» Directions for this task: Show each line in the listing below that contains the word "using".

» Provided records:
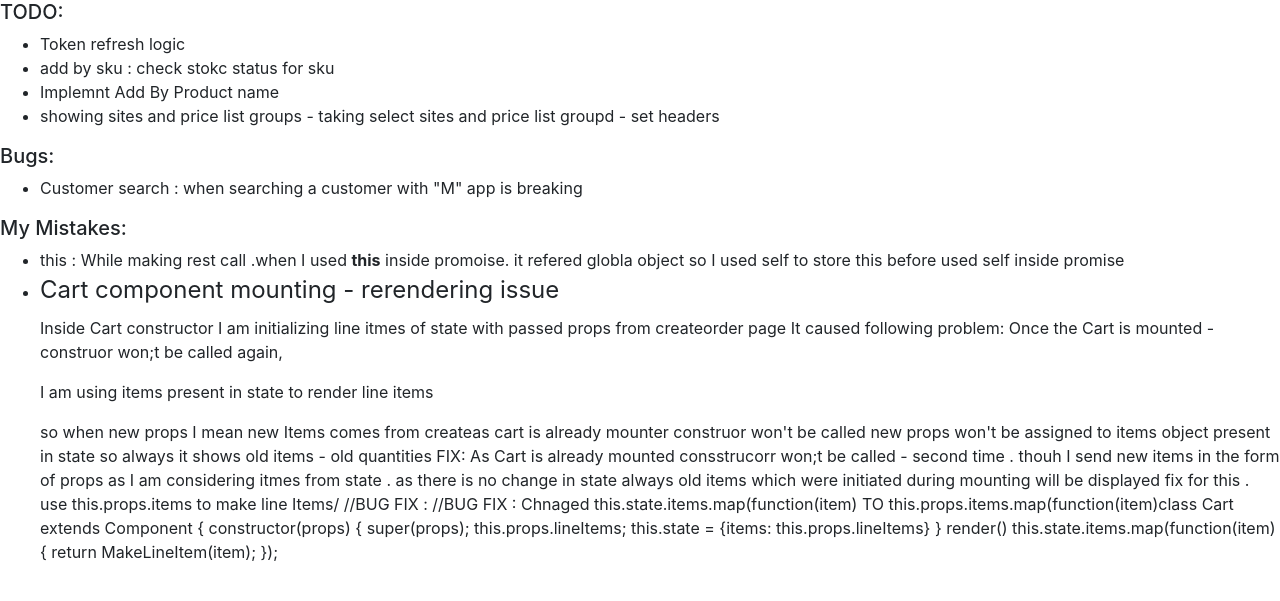
Repository: testtiger/reactagent
Page: /todo
An editor plug-in stored every save of this project. The page is shown before and after a run of saves, followed by the edit.
The browser window is 1280 px wide. The pictures show the whole page.
The project was rebuilt for these pictures with package versions that can differ from the ones it lists, and the page was loaded fresh each time. Also part of the build but not shown: src/components/Agent/Rest/agent-rest-client.js, src/components/Agent/Dashboard/quicklinks.jsx, src/components/Agent/Dashboard/announcements.jsx, src/components/Agent/Dashboard/recentorders.jsx, src/components/Agent/Dashboard/pendingactions.jsx, src/components/Agent/Dashboard/DashboardPage.jsx, src/components/Agent/Shared/Navigation.jsx, src/components/Agent/Login/loginpage.jsx and 12 more.

Above is the page before, as saved 2018-12-15 16:46:17.

### src/index.js
//start it with npm start
//create-react-app MyApp

import React from "react";
import ReactDOM from "react-dom";
import "bootstrap/dist/css/bootstrap.css";
import LoginPage from "./components/Agent/Login/loginpage";
import App from "./components/Agent/App/App";
import CreateOrderPage from "./components/Agent/CreateOrder/CreateOrderPage";
import CustomerSearchPage from "./components/Agent/CustomerSearch/CustomerSearchPage";
import AddressFields from "./components/Agent/CreateOrder/AddressFields";
ReactDOM.render(<App/>, document.getElementById("root"));
//ReactDOM.render(<AddressFields />, document.getElementById("root"));

### src/components/Agent/App/App.jsx
import React, { Component } from "react";
import LoginPage from "../Login/loginpage";
import Routes from "../Router/route";
import SearchCriteria from "../CustomerSearch/SearchCriteria";
import Register from "../CustomerSearch/Registration";

export default class App extends Component {
  render() {
    return <Routes />;
    //return <LoginPage />;
  }
}

/***
 * TODO : token expiry logic
 *
 *
 */

### src/components/Agent/Router/route.js
import React from "react";
import { BrowserRouter, Route, Switch } from "react-router-dom";
import LoginPage from "../Login/loginpage";
import DashboardPage from "../Dashboard/DashboardPage";
import CustomerSearchPage from "../CustomerSearch/CustomerSearchPage";
import Registration from "../CustomerSearch/Registration";
import CustomerProfilePage from "../CustomerProfile/CustomerProfilePage.jsx";
import Navigation from "../Shared/Navigation";
import CreateOrderPage from "../CreateOrder/CreateOrderPage";
import TODO from "../BugsTODO/TODO";


var Routes = function() {
  return <BrowserRouter>
      <div>
        <Navigation />
        <Switch>
          <Route exact path="/" component={LoginPage} />
          <Route path="/welcome" component={DashboardPage} />
          <Route exact path="/customers" component={CustomerSearchPage} />
          <Route exact path="/customers/registration" component={Registration} />
          <Route exact path="/customers/profiles/:id" component={CustomerProfilePage} />
          <Route exact path="/createOrder/:profileId" component={CreateOrderPage} />
          <Route exact path="/todo" component={TODO} />
          <Route path="*" component={LoginPage} />
        </Switch>
      </div>
    </BrowserRouter>;
};

export default Routes;

### src/components/Agent/BugsTODO/TODO.jsx
import React, { Component } from "react";

export default class TODO extends Component {
  render() {
    return (
      <div>
        <h5>TODO:</h5>
        <ul>
          <li> Token refresh logic</li>
          <li> add by sku : check stokc status for sku</li>
          <li> Implemnt Add By Product name</li>
          <li>
            {" "}
            showing sites and price list groups - taking select sites and price
            list groupd - set headers
          </li>
        </ul>
        <h5>Bugs:</h5>
        <ul>
          <li>
            Customer search : when searching a customer with "M" app is breaking
          </li>
        </ul>
        <h5>My Mistakes:</h5>
        <ul>
          <li>
            this : While making rest call .when I used <strong>this</strong>{" "}
            inside promoise. it refered globla object so I used self to store
            this before used self inside promise
          </li>
          <li>
            <legend>Cart component mounting - rerendering issue</legend>
            <span>
              <p>
                Inside Cart constructor I am initializing line itmes of state with passed props from createorder page
                It caused following problem: Once the Cart is mounted - construor won;t be
                called again,
              </p>
              <p>I am using items present in state to render line items</p> so
              when new props I mean new Items comes from createas cart is already mounter
              construor won't be called new props won't be assigned to items
              object present in state so always it shows old items - old
              quantities FIX: As Cart is already mounted consstrucorr won;t be
              called - second time . thouh I send new items in the form of props
              as I am considering itmes from state . as there is no change in
              state always old items which were initiated during mounting will
              be displayed fix for this . use this.props.items to make line
              Items/ //BUG FIX : //BUG FIX : Chnaged
              this.state.items.map(function(item) TO
              this.props.items.map(function(item)
              {
                "class Cart extends Component\
                 { \
                     constructor(props) {\
                          super(props);\
                          this.props.lineItems;\
                           this.state = {items: this.props.lineItems}\
                     }\
                    render() \
                    this.state.items.map(function(item) {\
                    return MakeLineItem(item);\
                    });\
                     "
              }
            </span>
          </li>
        </ul>
      </div>
    );
  }
}

Loaded but not shown: public/index.html (common file)

After the next 5 saves:
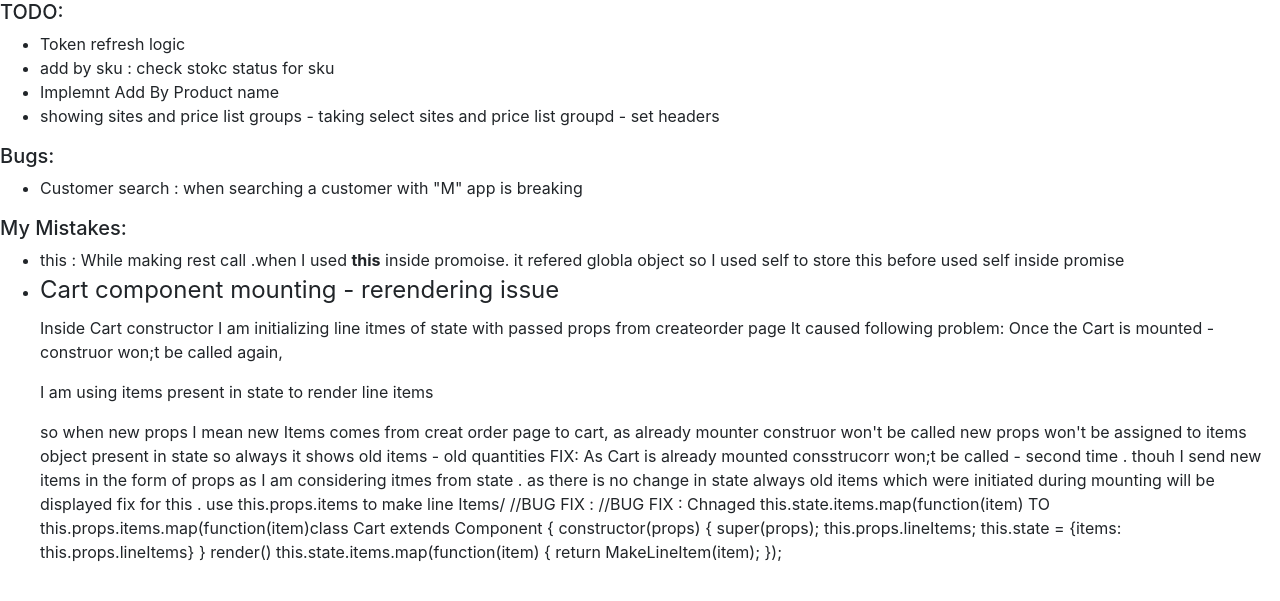
The 5 saves are shown as one change because they came seconds apart.
The last was saved 12 s later.
--- a/src/components/Agent/BugsTODO/TODO.jsx
+++ b/src/components/Agent/BugsTODO/TODO.jsx
@@ -37,7 +37,7 @@ export default class TODO extends Component {
                 called again,
               </p>
               <p>I am using items present in state to render line items</p> so
-              when new props I mean new Items comes from createas cart is already mounter
+              when new props I mean new Items comes from creat order page to cart, as already mounter
               construor won't be called new props won't be assigned to items
               object present in state so always it shows old items - old
               quantities FIX: As Cart is already mounted consstrucorr won;t be
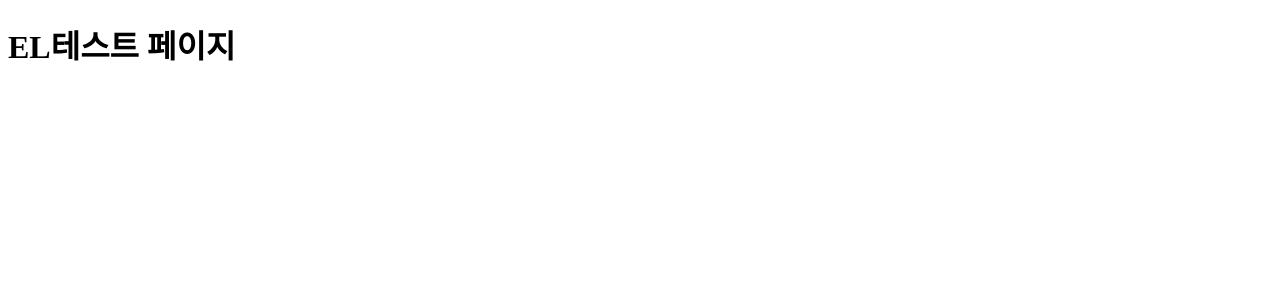
Repository: ajtwls1256/Web-workspace
Page: Day55-jspTag/WebContent/EL/jsp_EL.html
An editor plug-in stored every save of this project. The page is shown before and after the next save, followed by the edit.
The browser window is 1280 px wide. The pictures show the whole page.

Above is the page before, as saved 2019-10-14 01:43:34.

After the next save:
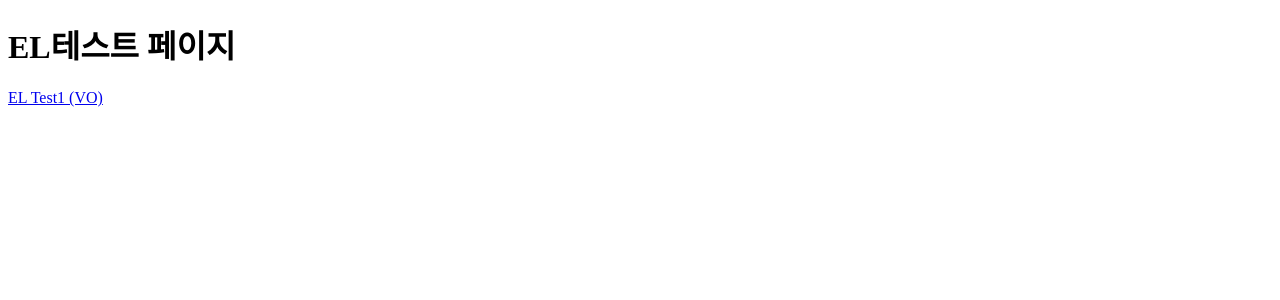
Saved 24 s later.
--- a/Day55-jspTag/WebContent/EL/jsp_EL.html
+++ b/Day55-jspTag/WebContent/EL/jsp_EL.html
@@ -6,5 +6,6 @@
 </head>
 <body>
 	<h1>EL테스트 페이지</h1>
+	<a href="/jsp/ELServeltTest1">EL Test1 (VO)</a>
 </body>
 </html>
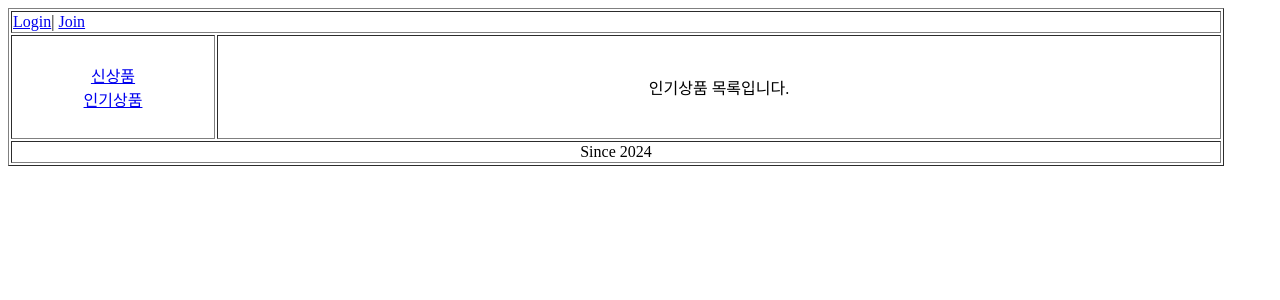
Repository: BancaKim/teamproject4
Page: http://localhost/JspDay3/Template/template.jsp
These files come from the project's save history. The page is drawn as it stood at one moment and after the next save; the edit follows.
The browser window is 1280 px wide. The pictures show the whole page.
The page is served by Tomcat 9.

Above is the page before, as saved 2024-05-02 03:36:57.

### JspDay3/src/main/webapp/Template/template.jsp
<%@ page language="java" contentType="text/html; charset=EUC-KR"
    pageEncoding="EUC-KR"%>
<!DOCTYPE html>
<html>
<head>
<meta charset="EUC-KR">
<title>Insert title here</title>
</head>
<body>

<table border='1'>
<tr>
<td colspan="2"><%@ include file="top.jsp" %>
</td></tr>
<tr>
<td width="200px"><%@ include file="left.jsp" %></td>
<td width="1000px" height="100px">
<center>
인기상품 목록입니다.
</center>
</td>
</tr>
<tr>
<td colspan="2"><%@ include file="bottom.jsp" %></td>
</tr>
</table>
</body>
</html>

### JspDay3/src/main/webapp/Template/top.jsp
<%@ page language="java" contentType="text/html; charset=EUC-KR"
    pageEncoding="EUC-KR"%>
<!DOCTYPE html>
<html>
<head>
<meta charset="EUC-KR">
<title>Insert title here</title>
</head>
<body>
<a href="#">Login</a>|
<a href="#">Join</a>
</body>
</html>

### JspDay3/src/main/webapp/Template/left.jsp
<%@ page language="java" contentType="text/html; charset=EUC-KR"
    pageEncoding="EUC-KR"%>
<!DOCTYPE html>
<html>
<head>
<meta charset="EUC-KR">
<title>Insert title here</title>
</head>
<body>
<center>
	<div><a href="?page=newitem">신상품</div>
	<div><a href="?page=bestitem">인기상품</div>
</center>
</body>
</html>

### JspDay3/src/main/webapp/Template/bottom.jsp
<%@ page language="java" contentType="text/html; charset=EUC-KR"
    pageEncoding="EUC-KR"%>
<!DOCTYPE html>
<html>
<head>
<meta charset="EUC-KR">
<title>Insert title here</title>
</head>
<body>
<center>
Since 2024
</center>
</body>
</html>

After the next save:
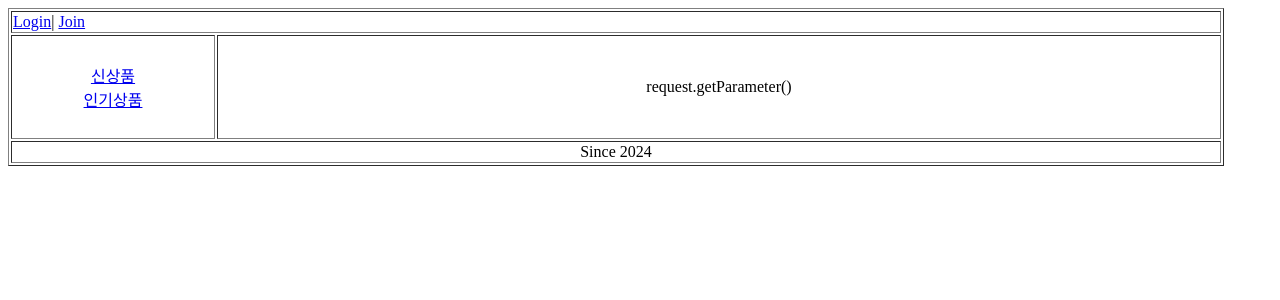
Saved 117 s later.
--- a/JspDay3/src/main/webapp/Template/template.jsp
+++ b/JspDay3/src/main/webapp/Template/template.jsp
@@ -7,7 +7,13 @@
 <title>Insert title here</title>
 </head>
 <body>
+    <%
+        String select = request.getParameter("pageChange");
 
+        if (select == null) {
+            select = "bestitem.jsp";
+        }
+    %>
 <table border='1'>
 <tr>
 <td colspan="2"><%@ include file="top.jsp" %>
@@ -16,7 +22,9 @@
 <td width="200px"><%@ include file="left.jsp" %></td>
 <td width="1000px" height="100px">
 <center>
-인기상품 목록입니다.
+
+request.getParameter()
+
 </center>
 </td>
 </tr>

» Result:
              <p>I am using items present in state to render line items</p> so
               <p>I am using items present in state to render line items</p> so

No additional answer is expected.